Assigned task.
Each line that contains the word "shown" is to be copied from the records below.

BEGIN Data

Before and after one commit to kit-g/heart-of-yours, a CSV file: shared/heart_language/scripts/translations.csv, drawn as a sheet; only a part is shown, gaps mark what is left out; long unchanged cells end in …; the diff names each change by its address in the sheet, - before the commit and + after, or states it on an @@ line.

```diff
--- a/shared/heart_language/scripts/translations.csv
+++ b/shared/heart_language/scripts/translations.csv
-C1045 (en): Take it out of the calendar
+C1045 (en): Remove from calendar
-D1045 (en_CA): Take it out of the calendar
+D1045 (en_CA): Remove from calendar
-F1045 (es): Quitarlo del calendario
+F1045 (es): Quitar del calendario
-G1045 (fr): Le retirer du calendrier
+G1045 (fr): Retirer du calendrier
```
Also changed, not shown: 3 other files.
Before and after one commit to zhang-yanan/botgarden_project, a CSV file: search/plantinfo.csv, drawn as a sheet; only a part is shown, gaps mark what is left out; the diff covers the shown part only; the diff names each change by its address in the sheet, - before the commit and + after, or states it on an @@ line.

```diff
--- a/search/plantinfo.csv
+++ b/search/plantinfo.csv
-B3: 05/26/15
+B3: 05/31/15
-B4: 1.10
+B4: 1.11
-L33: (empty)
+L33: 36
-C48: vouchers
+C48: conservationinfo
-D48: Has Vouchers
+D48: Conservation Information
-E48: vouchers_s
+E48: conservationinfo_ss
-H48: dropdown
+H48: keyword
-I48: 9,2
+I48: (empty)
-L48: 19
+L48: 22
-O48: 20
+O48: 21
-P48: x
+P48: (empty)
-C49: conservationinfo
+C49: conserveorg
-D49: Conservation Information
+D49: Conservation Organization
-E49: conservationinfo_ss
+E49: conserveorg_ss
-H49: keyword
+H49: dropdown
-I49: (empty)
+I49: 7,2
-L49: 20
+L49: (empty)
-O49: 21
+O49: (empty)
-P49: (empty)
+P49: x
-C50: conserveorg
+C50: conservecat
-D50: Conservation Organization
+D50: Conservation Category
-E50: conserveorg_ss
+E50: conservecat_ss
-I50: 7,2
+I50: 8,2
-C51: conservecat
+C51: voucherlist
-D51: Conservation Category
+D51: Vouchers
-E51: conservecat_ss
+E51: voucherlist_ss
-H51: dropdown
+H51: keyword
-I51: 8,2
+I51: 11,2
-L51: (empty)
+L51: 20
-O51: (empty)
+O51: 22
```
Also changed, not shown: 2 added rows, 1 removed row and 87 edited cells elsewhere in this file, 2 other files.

END Data

Problem solution.
Before and after one commit to kit-g/heart-of-yours, a CSV file: shared/heart_language/scripts/translations.csv, drawn as a sheet; only a part is shown, gaps mark what is left out; long unchanged cells end in …; the diff names each change by its address in the sheet, - before the commit and + after, or states it on an @@ line.
Also changed, not shown: 3 other files.
Before and after one commit to zhang-yanan/botgarden_project, a CSV file: search/plantinfo.csv, drawn as a sheet; only a part is shown, gaps mark what is left out; the diff covers the shown part only; the diff names each change by its address in the sheet, - before the commit and + after, or states it on an @@ line.
Also changed, not shown: 2 added rows, 1 removed row and 87 edited cells elsewhere in this file, 2 other files.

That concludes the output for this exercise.